For the past few weeks, they’ve enjoyed roaming from our house to hers, snacking, lounging, soaking up sunshine as well as rain.  They savor weather in all its forms.  Slim, widely renowned as a scintillating conversationalist and acute observer of the human condition, has considerable wisdom to impart. 

With the tiniest bit of coaxing (or sometimes none at all), he delves into his endless cache of beguiling tales and truly ripping yarns.  As my father would say, that skinny guy “really can talk.” 

When the month is winding down, the gang is gearing up.  They’re  more than ready to let loose their insouciant charm and plunge full-throttle into fall festivity.  High-jinks ensue. 

While Kiko enjoys smallish doses of the company of his furless friends, their boundless enthusiasm tends to grate on his nerves.  In the very top photo, he has sought out an isolated patch of sun by the garage.  Before long, though, the pack is upon him again.   

These puppies will never grow up, he sighs.  How tedious it is to be the object of so much unbridled adoration.  What’s a senior dog to do?  
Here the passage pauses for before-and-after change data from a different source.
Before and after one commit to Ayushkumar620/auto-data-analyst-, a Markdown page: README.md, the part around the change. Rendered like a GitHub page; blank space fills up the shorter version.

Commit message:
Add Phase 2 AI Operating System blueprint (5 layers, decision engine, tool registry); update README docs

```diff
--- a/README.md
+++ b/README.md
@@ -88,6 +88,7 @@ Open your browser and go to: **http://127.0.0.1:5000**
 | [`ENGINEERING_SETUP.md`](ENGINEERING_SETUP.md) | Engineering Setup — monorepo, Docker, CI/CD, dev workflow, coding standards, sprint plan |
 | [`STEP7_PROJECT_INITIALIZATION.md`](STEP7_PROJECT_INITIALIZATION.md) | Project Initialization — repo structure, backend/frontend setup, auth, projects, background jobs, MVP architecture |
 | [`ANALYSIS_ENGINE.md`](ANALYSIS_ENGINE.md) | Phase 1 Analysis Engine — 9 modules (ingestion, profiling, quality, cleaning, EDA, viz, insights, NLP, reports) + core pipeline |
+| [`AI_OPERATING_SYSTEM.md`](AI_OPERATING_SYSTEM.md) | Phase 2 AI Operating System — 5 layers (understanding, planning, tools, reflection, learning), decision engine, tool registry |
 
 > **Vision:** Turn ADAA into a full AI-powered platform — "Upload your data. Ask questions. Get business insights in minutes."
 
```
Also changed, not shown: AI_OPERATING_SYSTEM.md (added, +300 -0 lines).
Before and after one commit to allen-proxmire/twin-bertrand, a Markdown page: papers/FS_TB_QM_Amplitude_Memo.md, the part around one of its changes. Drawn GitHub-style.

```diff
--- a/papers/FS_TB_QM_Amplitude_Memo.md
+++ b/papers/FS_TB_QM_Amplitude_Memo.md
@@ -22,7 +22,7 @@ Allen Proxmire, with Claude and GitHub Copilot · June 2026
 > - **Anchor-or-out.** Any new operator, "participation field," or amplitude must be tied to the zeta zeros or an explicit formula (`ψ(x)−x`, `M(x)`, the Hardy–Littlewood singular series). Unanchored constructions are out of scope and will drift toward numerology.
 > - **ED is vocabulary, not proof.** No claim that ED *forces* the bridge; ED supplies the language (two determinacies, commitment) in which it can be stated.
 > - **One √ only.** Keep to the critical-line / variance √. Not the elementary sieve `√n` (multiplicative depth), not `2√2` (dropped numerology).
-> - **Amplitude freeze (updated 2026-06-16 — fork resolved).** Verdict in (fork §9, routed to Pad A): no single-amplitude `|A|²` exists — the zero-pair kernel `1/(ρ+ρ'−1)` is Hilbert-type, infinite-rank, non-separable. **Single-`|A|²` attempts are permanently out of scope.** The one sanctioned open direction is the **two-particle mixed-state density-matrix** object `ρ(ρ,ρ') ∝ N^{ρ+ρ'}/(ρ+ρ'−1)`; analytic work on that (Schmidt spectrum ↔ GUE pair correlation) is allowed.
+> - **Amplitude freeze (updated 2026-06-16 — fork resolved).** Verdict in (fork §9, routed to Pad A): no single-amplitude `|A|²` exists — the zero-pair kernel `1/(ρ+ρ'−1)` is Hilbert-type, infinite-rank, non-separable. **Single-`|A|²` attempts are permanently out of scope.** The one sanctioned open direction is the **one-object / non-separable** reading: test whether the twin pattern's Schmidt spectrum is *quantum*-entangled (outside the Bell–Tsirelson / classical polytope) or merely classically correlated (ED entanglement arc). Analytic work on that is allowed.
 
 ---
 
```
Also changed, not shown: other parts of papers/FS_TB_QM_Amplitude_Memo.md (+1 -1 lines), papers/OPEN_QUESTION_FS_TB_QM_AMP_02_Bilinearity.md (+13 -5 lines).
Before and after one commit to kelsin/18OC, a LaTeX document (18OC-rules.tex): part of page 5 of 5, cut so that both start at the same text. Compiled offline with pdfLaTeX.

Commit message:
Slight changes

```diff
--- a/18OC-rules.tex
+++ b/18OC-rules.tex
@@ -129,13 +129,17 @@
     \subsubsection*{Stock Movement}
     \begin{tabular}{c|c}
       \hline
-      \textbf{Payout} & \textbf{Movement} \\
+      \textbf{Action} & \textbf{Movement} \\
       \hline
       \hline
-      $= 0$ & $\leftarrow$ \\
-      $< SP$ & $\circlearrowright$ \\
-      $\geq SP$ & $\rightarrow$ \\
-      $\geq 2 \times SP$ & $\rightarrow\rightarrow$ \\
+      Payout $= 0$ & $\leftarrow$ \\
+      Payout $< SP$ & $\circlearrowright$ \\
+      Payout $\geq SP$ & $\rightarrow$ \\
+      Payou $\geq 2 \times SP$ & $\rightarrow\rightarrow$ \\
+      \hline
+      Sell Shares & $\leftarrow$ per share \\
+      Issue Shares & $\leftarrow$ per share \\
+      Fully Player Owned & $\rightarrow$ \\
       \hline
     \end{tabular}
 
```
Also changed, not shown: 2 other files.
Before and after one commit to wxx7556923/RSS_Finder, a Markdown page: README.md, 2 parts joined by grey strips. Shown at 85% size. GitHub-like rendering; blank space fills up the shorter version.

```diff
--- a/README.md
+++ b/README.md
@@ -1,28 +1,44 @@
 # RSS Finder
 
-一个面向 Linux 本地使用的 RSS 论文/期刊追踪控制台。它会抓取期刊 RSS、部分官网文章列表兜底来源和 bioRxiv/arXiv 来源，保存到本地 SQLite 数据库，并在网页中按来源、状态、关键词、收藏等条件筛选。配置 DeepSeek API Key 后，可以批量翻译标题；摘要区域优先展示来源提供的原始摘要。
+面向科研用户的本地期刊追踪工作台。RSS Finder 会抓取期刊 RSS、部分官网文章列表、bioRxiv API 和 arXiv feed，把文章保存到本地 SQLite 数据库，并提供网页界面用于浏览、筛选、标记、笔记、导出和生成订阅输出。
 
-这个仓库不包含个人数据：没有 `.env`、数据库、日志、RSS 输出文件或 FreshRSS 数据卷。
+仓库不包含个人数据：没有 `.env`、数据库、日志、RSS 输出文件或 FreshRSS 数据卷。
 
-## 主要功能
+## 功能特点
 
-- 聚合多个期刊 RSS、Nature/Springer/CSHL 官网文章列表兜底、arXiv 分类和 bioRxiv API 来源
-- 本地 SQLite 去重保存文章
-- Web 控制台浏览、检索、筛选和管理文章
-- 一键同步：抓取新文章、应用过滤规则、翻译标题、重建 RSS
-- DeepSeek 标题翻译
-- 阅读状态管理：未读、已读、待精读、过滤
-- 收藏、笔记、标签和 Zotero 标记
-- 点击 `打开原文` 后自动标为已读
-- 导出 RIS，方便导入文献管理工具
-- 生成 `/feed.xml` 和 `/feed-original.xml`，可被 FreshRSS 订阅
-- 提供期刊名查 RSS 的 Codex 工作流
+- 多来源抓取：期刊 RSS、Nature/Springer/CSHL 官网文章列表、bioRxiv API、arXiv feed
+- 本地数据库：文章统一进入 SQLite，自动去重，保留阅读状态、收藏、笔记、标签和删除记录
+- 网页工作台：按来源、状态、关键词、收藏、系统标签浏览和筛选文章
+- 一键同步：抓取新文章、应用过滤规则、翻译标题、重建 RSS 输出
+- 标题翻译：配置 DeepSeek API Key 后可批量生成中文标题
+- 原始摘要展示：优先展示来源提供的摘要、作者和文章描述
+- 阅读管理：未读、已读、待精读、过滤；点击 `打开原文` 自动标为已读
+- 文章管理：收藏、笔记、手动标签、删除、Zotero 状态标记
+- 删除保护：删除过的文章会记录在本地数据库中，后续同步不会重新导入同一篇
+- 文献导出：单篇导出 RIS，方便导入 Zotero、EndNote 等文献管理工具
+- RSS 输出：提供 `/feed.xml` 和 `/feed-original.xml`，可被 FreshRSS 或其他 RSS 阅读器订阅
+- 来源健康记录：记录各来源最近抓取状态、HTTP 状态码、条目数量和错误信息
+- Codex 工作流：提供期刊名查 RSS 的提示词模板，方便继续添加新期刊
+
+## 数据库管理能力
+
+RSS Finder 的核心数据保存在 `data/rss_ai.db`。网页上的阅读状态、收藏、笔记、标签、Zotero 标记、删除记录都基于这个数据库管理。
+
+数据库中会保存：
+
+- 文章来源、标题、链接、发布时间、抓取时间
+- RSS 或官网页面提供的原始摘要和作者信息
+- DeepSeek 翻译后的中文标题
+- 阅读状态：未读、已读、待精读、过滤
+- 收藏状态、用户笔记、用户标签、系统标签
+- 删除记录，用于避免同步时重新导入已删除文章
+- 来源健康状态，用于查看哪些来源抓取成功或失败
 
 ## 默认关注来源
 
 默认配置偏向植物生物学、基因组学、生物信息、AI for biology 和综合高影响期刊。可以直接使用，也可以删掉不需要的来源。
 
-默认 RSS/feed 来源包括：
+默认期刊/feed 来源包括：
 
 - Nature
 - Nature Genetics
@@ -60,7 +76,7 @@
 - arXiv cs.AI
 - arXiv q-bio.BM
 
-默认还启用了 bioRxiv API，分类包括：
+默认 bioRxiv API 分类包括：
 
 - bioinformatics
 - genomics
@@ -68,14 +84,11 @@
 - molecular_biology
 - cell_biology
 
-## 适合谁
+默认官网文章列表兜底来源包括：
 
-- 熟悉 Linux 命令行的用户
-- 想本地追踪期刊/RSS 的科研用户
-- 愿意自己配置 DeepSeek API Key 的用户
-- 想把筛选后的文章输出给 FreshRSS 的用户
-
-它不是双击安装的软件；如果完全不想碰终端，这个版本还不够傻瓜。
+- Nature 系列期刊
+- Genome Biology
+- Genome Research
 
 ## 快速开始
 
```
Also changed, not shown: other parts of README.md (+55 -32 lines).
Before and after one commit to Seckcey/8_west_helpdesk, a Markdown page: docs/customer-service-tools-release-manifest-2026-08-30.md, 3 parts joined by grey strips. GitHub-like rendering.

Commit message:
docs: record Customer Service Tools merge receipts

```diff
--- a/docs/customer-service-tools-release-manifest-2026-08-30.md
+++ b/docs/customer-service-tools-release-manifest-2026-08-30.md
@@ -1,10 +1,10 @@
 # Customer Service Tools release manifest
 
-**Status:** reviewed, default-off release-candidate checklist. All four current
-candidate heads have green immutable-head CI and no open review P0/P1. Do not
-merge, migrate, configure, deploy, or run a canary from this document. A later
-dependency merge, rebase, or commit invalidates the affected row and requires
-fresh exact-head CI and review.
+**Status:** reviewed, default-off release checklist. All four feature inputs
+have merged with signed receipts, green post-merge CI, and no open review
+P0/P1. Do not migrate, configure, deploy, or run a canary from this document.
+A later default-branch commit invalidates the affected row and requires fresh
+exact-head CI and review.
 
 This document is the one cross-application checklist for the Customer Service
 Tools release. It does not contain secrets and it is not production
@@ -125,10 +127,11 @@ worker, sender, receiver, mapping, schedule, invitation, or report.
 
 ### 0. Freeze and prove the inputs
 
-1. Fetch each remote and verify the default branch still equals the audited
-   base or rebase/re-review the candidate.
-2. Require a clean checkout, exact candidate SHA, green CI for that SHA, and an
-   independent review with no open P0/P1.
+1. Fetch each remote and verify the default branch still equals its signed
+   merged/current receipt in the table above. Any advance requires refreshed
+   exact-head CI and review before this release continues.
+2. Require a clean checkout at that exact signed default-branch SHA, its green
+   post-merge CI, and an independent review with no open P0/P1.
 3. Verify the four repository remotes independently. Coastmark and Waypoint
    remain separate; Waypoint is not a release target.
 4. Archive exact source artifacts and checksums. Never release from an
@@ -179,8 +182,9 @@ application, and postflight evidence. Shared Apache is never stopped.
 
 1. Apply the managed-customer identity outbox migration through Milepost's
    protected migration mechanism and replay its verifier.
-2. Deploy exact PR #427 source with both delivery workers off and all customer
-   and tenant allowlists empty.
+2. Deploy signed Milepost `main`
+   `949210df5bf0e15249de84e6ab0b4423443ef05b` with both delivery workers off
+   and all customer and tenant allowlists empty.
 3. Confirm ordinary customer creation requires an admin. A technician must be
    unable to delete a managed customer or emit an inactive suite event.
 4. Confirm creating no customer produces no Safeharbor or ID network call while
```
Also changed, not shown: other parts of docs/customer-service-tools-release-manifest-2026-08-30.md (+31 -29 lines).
Perhaps with an absence of encouragement, they’ll lose interest.   

And then Slim suggests a spin in his favorite vehicle.  Top down, of course.  Gotta feel the cool autumn breeze in one’s silky locks.  With a knowing look he turns to Kiko and asks: Why not head down to Charlottesville and check in with your sister, old man?  We’ll be back before the trick-or-treaters arrive.  

The college kids love Slim.  Plus, he’s an architecture buff.  And a tad vain.  The Lawn and Rotunda, dressed in fall foliage, will serve as a striking backdrop for photographing his good looks.  Also, he and Mr. Jefferson were kids together, back in the day.   

Kiko needs no further nudging.  He’s stirring and stretching, preparing for a full-body shake.  He remembers why he loves this garrulous guy after all, and why it bodes well to tolerate his pack of yippy beasts.  Halloween joyride!

At last, the top dog can finally get some serious shuteye. 

Happy Halloween, everyone!

 

For previous Skeleton Crew posts from years past, see here

Those Rosy Roses

It’s been nine years since we transformed our concrete desert of a back yard into a place where roses grow.  Every May, the vines burst forth in riotous profusion.  This spring’s long cold spell delayed peak bloom for about two weeks, but once the buds began opening, the flowers were as spectacular as ever.  The pale pink climbing roses on our garage trellis are subtle in color but especially flamboyant in abundance.  After their fabulous spring fiesta, they continue to bloom, but only sparingly, throughout the summer and into the chilly days of fall.  Even early December sees  a few persistent blossoms. 

 

The red double knock-outs along the fence stage their main event in May, as well.  They bloom throughout the summer and fall, with greater frequency than the climbers. 

Kiko’s good looks merit a handsome backdrop, but he cares little about the appearance of his surroundings.  This is, of course, one reason dogs are so well-loved by their people.  A dog is happy to be his human’s sweet prince, whether in a shack or a mansion.   

The battered appearance of our old garage doors didn’t hurt Kiko’s self-image. 

He could sit, proud and regal, on our old porch, even during the squalor of demolition.

But he hated the constant presence of a tether.  No matter how long, it typically stopped short of where he wanted to be. We revamped our porch and back yard not only to add some beauty to our little corner of the world, but also to give our beloved animal a space in which he could roam freely.  Our bounty of roses means even more to me because it represents the process that brought Kiko a greater measure of liberty.  My pursuit of happiness is tethered to his.  Everyone who shares a life and home with a dog recognizes this truth. 

May the roses keep blooming.  May my little dog continue to ramble from sun to shade, from squirrel to fox watching, in his pleasant domain. 

For earlier posts on our back yard transformation, see Up From the Concrete, Roses, May 12, 2012; and This is the Way the Roses Grew (And a Daughter, Too) Parts I, II and III, June 2015